• _Records supplied_

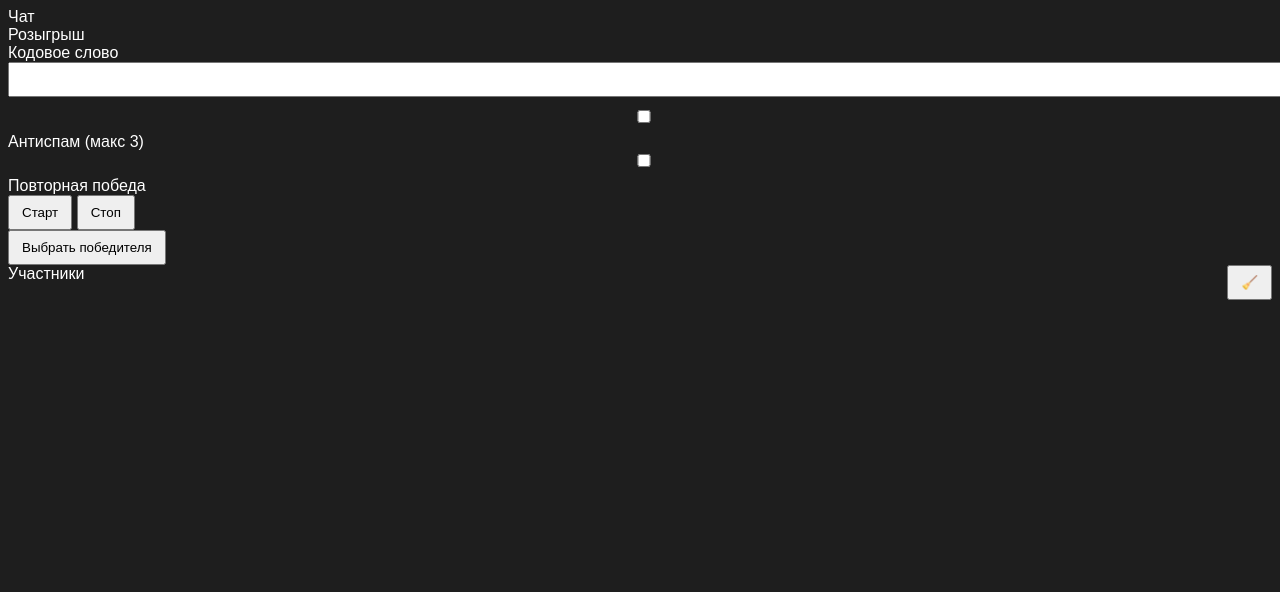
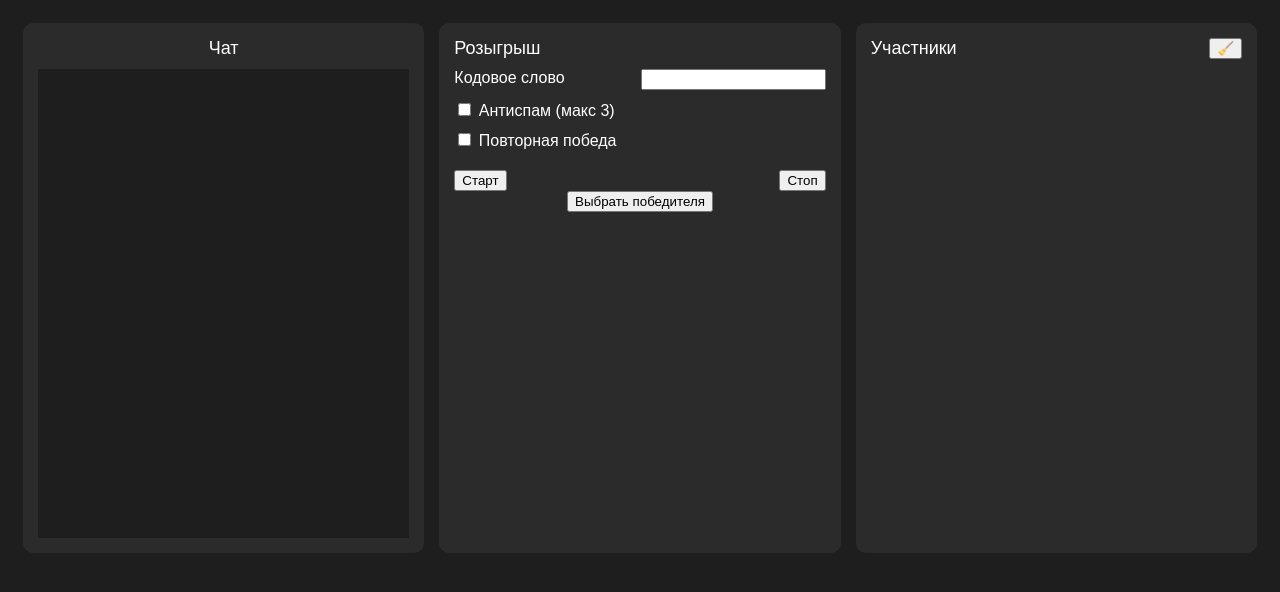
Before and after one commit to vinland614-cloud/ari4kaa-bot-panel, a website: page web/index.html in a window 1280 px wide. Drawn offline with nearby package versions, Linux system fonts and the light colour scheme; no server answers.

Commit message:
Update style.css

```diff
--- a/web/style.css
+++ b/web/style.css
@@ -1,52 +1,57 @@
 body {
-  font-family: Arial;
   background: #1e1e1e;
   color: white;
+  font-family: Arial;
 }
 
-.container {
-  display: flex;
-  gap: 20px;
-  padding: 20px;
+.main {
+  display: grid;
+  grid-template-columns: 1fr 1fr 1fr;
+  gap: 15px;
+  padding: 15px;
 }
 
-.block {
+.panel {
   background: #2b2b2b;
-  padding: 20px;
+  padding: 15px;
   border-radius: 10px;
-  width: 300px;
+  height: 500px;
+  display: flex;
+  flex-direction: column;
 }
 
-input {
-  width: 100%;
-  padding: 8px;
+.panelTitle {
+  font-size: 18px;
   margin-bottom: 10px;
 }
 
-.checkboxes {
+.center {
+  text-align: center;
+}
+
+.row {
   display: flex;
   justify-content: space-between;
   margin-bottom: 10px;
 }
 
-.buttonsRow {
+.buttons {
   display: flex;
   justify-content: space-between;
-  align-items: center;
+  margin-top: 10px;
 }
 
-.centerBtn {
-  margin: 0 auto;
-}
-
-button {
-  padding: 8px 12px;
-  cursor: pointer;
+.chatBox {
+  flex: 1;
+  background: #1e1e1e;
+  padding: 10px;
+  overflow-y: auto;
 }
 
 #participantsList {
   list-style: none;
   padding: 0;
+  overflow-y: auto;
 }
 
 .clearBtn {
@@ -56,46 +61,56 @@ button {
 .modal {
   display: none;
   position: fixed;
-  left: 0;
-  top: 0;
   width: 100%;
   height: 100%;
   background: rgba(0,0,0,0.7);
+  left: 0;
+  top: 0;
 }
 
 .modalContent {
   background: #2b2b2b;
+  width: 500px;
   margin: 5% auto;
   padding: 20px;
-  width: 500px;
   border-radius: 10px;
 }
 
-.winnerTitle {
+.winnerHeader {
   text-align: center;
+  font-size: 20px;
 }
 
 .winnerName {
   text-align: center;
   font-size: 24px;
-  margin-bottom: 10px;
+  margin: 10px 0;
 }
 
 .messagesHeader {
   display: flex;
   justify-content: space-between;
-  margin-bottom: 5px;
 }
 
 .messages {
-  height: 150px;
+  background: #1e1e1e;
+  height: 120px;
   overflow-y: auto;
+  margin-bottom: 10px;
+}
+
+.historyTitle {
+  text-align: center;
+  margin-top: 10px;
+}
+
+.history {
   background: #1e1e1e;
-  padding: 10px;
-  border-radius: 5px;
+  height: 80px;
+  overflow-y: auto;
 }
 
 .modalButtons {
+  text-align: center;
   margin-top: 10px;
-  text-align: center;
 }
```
...
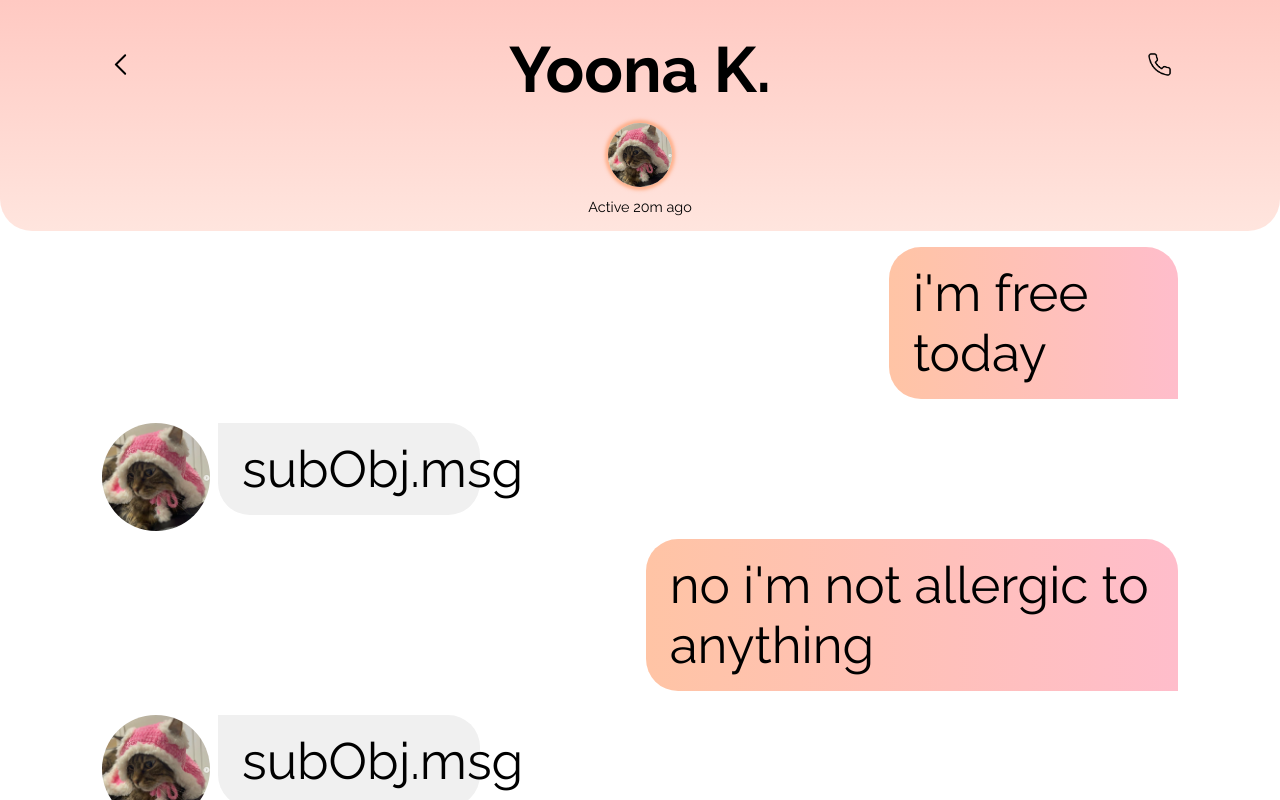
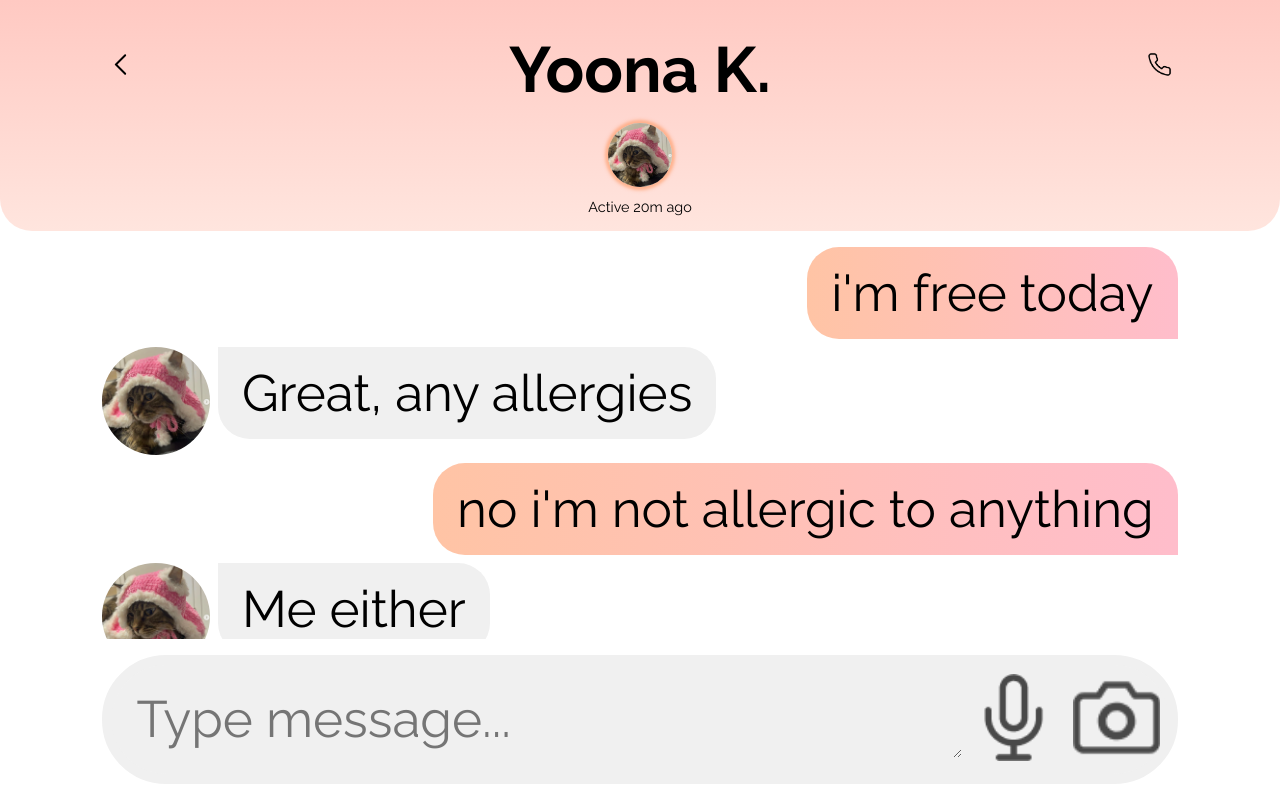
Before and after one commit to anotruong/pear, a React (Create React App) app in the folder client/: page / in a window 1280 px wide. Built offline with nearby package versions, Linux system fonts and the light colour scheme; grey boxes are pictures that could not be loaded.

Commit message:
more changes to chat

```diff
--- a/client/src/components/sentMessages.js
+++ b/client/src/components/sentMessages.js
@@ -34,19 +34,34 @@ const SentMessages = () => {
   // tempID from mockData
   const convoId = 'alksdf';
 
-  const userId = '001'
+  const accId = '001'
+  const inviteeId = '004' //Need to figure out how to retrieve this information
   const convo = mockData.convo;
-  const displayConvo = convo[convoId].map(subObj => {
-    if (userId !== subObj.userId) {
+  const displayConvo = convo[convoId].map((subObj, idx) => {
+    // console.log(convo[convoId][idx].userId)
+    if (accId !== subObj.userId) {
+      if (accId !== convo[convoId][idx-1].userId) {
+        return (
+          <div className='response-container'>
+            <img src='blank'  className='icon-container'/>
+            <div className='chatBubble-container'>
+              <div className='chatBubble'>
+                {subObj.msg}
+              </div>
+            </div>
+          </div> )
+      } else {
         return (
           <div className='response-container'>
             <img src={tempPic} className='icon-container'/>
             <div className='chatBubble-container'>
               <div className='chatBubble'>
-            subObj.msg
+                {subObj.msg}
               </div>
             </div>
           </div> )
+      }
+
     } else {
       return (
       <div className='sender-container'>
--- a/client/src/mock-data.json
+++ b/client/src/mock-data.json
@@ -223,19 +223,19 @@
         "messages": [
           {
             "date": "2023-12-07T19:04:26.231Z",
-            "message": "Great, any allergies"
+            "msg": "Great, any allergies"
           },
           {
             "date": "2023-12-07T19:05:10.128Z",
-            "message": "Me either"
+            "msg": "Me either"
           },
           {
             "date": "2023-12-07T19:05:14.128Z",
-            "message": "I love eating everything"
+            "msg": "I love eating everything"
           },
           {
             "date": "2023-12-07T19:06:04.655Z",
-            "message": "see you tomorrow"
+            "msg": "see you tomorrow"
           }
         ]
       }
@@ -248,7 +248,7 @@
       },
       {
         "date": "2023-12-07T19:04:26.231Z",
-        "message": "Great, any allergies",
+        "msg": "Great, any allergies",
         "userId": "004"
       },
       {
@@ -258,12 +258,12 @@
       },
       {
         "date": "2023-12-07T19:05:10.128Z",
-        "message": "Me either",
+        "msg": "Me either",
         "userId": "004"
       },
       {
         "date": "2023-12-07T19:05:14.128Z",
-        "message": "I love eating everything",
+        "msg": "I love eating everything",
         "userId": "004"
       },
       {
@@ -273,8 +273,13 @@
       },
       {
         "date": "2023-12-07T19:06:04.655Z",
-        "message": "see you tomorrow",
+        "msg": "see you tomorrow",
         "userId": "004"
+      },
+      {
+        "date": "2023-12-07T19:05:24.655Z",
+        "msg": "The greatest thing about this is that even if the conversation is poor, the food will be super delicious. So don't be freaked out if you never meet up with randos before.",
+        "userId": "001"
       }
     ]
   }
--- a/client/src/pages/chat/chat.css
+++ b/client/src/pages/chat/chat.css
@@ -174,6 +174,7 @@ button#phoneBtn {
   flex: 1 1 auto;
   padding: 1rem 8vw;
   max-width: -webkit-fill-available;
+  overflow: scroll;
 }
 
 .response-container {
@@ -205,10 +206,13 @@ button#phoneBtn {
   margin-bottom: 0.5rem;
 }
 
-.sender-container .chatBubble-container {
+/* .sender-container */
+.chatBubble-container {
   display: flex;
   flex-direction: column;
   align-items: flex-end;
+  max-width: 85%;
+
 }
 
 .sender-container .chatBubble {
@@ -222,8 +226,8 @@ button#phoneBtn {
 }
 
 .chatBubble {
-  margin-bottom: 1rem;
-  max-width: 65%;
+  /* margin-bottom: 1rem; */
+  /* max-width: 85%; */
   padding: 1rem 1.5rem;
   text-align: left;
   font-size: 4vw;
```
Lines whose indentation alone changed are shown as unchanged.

• _Prompt_
From the listing above, copy every line where the string "response" is found.

• _Solution_
+          <div className='response-container'>
           <div className='response-container'>
 .response-container {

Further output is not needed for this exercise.